Your objective –
Only a number is wanted: the count of lines in this listing that contain "objects".

Records to use –
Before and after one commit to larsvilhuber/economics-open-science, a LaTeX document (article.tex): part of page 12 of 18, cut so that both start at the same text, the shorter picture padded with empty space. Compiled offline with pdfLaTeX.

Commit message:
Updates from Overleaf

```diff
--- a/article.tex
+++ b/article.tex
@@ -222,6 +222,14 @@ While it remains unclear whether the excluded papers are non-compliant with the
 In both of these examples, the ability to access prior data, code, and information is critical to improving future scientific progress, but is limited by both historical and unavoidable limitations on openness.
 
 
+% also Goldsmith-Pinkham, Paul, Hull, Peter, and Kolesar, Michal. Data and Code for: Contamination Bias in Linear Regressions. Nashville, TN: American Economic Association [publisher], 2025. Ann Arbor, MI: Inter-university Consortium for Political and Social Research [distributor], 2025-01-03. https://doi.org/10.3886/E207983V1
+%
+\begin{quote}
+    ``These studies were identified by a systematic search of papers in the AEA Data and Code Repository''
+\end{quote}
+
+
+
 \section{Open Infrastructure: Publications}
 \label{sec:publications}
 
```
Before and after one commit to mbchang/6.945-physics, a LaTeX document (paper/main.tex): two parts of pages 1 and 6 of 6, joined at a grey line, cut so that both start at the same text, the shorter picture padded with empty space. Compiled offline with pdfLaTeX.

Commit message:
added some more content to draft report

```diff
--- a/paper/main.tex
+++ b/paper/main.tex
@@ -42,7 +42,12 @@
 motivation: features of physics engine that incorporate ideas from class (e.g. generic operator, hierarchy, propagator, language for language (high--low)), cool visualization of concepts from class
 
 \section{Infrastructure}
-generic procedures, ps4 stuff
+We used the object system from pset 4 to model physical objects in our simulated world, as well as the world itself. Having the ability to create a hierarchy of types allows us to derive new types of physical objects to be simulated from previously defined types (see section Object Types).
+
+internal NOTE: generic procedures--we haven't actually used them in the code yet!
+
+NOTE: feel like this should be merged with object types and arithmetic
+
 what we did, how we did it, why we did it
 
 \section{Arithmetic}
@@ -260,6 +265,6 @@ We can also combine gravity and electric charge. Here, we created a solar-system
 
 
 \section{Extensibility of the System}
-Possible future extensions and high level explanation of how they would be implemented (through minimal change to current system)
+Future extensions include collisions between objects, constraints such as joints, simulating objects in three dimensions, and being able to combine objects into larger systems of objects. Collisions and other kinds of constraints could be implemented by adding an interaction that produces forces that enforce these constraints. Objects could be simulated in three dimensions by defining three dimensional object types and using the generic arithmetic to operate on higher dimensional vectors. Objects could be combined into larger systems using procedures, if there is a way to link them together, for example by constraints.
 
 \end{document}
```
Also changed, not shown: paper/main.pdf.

Written answer –
2